PROBLEM:
Everything in the records below should be set down again, word for word.
____________________
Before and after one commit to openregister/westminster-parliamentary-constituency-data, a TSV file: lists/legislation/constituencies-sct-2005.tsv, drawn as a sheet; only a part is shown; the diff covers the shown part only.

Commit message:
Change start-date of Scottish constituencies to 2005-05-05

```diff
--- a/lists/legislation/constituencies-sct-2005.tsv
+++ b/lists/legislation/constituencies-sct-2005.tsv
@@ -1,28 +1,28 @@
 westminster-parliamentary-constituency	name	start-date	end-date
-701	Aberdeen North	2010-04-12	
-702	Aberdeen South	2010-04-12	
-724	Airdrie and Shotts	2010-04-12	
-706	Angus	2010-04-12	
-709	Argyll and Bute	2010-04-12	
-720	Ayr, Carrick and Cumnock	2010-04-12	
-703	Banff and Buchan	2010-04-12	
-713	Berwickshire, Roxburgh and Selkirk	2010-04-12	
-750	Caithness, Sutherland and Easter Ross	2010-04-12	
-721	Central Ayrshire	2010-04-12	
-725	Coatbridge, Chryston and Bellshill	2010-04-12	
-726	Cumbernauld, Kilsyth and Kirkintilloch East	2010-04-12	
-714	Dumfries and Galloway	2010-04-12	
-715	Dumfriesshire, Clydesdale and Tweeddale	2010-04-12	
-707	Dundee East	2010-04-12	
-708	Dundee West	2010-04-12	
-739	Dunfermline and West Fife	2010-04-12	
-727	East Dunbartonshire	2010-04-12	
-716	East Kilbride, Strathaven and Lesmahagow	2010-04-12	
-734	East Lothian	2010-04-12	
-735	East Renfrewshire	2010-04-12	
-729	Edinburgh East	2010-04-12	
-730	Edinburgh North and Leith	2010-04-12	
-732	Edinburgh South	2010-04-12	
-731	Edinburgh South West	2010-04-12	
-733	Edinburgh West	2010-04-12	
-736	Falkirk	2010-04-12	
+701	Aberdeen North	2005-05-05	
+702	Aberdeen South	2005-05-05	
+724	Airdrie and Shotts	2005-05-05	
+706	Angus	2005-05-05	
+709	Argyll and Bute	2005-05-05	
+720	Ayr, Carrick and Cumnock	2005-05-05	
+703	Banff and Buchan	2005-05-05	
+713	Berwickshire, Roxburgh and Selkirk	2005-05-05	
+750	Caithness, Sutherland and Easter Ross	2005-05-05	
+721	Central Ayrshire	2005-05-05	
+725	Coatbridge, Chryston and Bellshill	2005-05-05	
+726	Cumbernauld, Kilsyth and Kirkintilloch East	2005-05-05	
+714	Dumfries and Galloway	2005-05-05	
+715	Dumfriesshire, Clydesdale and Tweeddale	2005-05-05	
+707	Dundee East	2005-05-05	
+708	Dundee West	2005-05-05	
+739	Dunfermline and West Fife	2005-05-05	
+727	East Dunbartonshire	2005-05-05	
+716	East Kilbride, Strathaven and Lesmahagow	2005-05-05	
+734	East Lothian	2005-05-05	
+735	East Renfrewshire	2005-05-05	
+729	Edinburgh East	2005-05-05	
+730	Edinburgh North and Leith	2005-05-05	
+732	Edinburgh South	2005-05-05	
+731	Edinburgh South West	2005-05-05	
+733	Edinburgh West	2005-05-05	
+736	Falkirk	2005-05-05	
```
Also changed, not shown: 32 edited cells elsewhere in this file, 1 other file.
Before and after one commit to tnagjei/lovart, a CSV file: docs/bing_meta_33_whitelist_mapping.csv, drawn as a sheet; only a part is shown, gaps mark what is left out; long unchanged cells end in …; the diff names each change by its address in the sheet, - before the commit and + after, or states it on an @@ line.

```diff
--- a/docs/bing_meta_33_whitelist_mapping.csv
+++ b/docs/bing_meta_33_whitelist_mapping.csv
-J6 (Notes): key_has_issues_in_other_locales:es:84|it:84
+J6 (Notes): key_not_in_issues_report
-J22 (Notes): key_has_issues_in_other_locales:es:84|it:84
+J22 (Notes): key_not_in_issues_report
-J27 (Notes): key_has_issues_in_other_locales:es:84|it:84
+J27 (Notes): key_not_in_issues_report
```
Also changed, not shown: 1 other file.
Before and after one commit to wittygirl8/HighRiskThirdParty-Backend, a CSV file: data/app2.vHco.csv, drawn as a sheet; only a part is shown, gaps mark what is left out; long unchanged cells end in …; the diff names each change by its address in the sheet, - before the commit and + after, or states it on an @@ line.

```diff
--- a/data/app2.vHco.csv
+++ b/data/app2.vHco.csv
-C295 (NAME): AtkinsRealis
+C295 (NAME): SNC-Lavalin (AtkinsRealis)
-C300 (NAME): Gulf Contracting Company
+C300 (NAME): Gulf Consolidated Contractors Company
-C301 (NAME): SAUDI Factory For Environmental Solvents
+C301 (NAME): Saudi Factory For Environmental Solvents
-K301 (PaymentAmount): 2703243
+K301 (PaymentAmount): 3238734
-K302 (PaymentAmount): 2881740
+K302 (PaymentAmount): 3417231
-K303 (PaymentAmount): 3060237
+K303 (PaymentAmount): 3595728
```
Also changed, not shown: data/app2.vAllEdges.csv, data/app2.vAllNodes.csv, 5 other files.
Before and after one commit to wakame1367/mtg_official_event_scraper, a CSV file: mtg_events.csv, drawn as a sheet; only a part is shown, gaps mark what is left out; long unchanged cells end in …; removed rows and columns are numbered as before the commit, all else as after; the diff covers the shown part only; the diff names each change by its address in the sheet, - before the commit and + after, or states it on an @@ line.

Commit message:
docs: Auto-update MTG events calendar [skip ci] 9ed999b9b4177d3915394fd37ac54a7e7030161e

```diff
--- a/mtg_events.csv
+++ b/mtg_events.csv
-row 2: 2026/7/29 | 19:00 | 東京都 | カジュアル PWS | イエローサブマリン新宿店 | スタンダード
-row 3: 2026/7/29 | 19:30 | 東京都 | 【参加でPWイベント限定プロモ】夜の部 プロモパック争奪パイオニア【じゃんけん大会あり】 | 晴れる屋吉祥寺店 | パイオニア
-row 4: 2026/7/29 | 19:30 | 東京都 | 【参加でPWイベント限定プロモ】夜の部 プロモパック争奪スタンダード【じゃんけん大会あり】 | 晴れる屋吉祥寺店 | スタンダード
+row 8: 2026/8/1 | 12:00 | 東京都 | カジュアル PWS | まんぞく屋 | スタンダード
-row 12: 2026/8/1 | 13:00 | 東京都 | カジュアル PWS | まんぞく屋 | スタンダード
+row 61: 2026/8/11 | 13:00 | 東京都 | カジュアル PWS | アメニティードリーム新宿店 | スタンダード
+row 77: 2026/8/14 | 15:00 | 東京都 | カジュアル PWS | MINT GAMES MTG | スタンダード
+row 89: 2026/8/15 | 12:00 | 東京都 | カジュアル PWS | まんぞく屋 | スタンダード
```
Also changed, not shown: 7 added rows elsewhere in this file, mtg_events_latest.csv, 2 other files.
____________________
ANSWER TO THE EXERCISE:
Before and after one commit to openregister/westminster-parliamentary-constituency-data, a TSV file: lists/legislation/constituencies-sct-2005.tsv, drawn as a sheet; only a part is shown; the diff covers the shown part only.

Commit message:
Change start-date of Scottish constituencies to 2005-05-05

```diff
--- a/lists/legislation/constituencies-sct-2005.tsv
+++ b/lists/legislation/constituencies-sct-2005.tsv
@@ -1,28 +1,28 @@
 westminster-parliamentary-constituency	name	start-date	end-date
-701	Aberdeen North	2010-04-12	
-702	Aberdeen South	2010-04-12	
-724	Airdrie and Shotts	2010-04-12	
-706	Angus	2010-04-12	
-709	Argyll and Bute	2010-04-12	
-720	Ayr, Carrick and Cumnock	2010-04-12	
-703	Banff and Buchan	2010-04-12	
-713	Berwickshire, Roxburgh and Selkirk	2010-04-12	
-750	Caithness, Sutherland and Easter Ross	2010-04-12	
-721	Central Ayrshire	2010-04-12	
-725	Coatbridge, Chryston and Bellshill	2010-04-12	
-726	Cumbernauld, Kilsyth and Kirkintilloch East	2010-04-12	
-714	Dumfries and Galloway	2010-04-12	
-715	Dumfriesshire, Clydesdale and Tweeddale	2010-04-12	
-707	Dundee East	2010-04-12	
-708	Dundee West	2010-04-12	
-739	Dunfermline and West Fife	2010-04-12	
-727	East Dunbartonshire	2010-04-12	
-716	East Kilbride, Strathaven and Lesmahagow	2010-04-12	
-734	East Lothian	2010-04-12	
-735	East Renfrewshire	2010-04-12	
-729	Edinburgh East	2010-04-12	
-730	Edinburgh North and Leith	2010-04-12	
-732	Edinburgh South	2010-04-12	
-731	Edinburgh South West	2010-04-12	
-733	Edinburgh West	2010-04-12	
-736	Falkirk	2010-04-12	
+701	Aberdeen North	2005-05-05	
+702	Aberdeen South	2005-05-05	
+724	Airdrie and Shotts	2005-05-05	
+706	Angus	2005-05-05	
+709	Argyll and Bute	2005-05-05	
+720	Ayr, Carrick and Cumnock	2005-05-05	
+703	Banff and Buchan	2005-05-05	
+713	Berwickshire, Roxburgh and Selkirk	2005-05-05	
+750	Caithness, Sutherland and Easter Ross	2005-05-05	
+721	Central Ayrshire	2005-05-05	
+725	Coatbridge, Chryston and Bellshill	2005-05-05	
+726	Cumbernauld, Kilsyth and Kirkintilloch East	2005-05-05	
+714	Dumfries and Galloway	2005-05-05	
+715	Dumfriesshire, Clydesdale and Tweeddale	2005-05-05	
+707	Dundee East	2005-05-05	
+708	Dundee West	2005-05-05	
+739	Dunfermline and West Fife	2005-05-05	
+727	East Dunbartonshire	2005-05-05	
+716	East Kilbride, Strathaven and Lesmahagow	2005-05-05	
+734	East Lothian	2005-05-05	
+735	East Renfrewshire	2005-05-05	
+729	Edinburgh East	2005-05-05	
+730	Edinburgh North and Leith	2005-05-05	
+732	Edinburgh South	2005-05-05	
+731	Edinburgh South West	2005-05-05	
+733	Edinburgh West	2005-05-05	
+736	Falkirk	2005-05-05	
```
Also changed, not shown: 32 edited cells elsewhere in this file, 1 other file.
Before and after one commit to tnagjei/lovart, a CSV file: docs/bing_meta_33_whitelist_mapping.csv, drawn as a sheet; only a part is shown, gaps mark what is left out; long unchanged cells end in …; the diff names each change by its address in the sheet, - before the commit and + after, or states it on an @@ line.

```diff
--- a/docs/bing_meta_33_whitelist_mapping.csv
+++ b/docs/bing_meta_33_whitelist_mapping.csv
-J6 (Notes): key_has_issues_in_other_locales:es:84|it:84
+J6 (Notes): key_not_in_issues_report
-J22 (Notes): key_has_issues_in_other_locales:es:84|it:84
+J22 (Notes): key_not_in_issues_report
-J27 (Notes): key_has_issues_in_other_locales:es:84|it:84
+J27 (Notes): key_not_in_issues_report
```
Also changed, not shown: 1 other file.
Before and after one commit to wittygirl8/HighRiskThirdParty-Backend, a CSV file: data/app2.vHco.csv, drawn as a sheet; only a part is shown, gaps mark what is left out; long unchanged cells end in …; the diff names each change by its address in the sheet, - before the commit and + after, or states it on an @@ line.

```diff
--- a/data/app2.vHco.csv
+++ b/data/app2.vHco.csv
-C295 (NAME): AtkinsRealis
+C295 (NAME): SNC-Lavalin (AtkinsRealis)
-C300 (NAME): Gulf Contracting Company
+C300 (NAME): Gulf Consolidated Contractors Company
-C301 (NAME): SAUDI Factory For Environmental Solvents
+C301 (NAME): Saudi Factory For Environmental Solvents
-K301 (PaymentAmount): 2703243
+K301 (PaymentAmount): 3238734
-K302 (PaymentAmount): 2881740
+K302 (PaymentAmount): 3417231
-K303 (PaymentAmount): 3060237
+K303 (PaymentAmount): 3595728
```
Also changed, not shown: data/app2.vAllEdges.csv, data/app2.vAllNodes.csv, 5 other files.
Before and after one commit to wakame1367/mtg_official_event_scraper, a CSV file: mtg_events.csv, drawn as a sheet; only a part is shown, gaps mark what is left out; long unchanged cells end in …; removed rows and columns are numbered as before the commit, all else as after; the diff covers the shown part only; the diff names each change by its address in the sheet, - before the commit and + after, or states it on an @@ line.

Commit message:
docs: Auto-update MTG events calendar [skip ci] 9ed999b9b4177d3915394fd37ac54a7e7030161e

```diff
--- a/mtg_events.csv
+++ b/mtg_events.csv
-row 2: 2026/7/29 | 19:00 | 東京都 | カジュアル PWS | イエローサブマリン新宿店 | スタンダード
-row 3: 2026/7/29 | 19:30 | 東京都 | 【参加でPWイベント限定プロモ】夜の部 プロモパック争奪パイオニア【じゃんけん大会あり】 | 晴れる屋吉祥寺店 | パイオニア
-row 4: 2026/7/29 | 19:30 | 東京都 | 【参加でPWイベント限定プロモ】夜の部 プロモパック争奪スタンダード【じゃんけん大会あり】 | 晴れる屋吉祥寺店 | スタンダード
+row 8: 2026/8/1 | 12:00 | 東京都 | カジュアル PWS | まんぞく屋 | スタンダード
-row 12: 2026/8/1 | 13:00 | 東京都 | カジュアル PWS | まんぞく屋 | スタンダード
+row 61: 2026/8/11 | 13:00 | 東京都 | カジュアル PWS | アメニティードリーム新宿店 | スタンダード
+row 77: 2026/8/14 | 15:00 | 東京都 | カジュアル PWS | MINT GAMES MTG | スタンダード
+row 89: 2026/8/15 | 12:00 | 東京都 | カジュアル PWS | まんぞく屋 | スタンダード
```
Also changed, not shown: 7 added rows elsewhere in this file, mtg_events_latest.csv, 2 other files.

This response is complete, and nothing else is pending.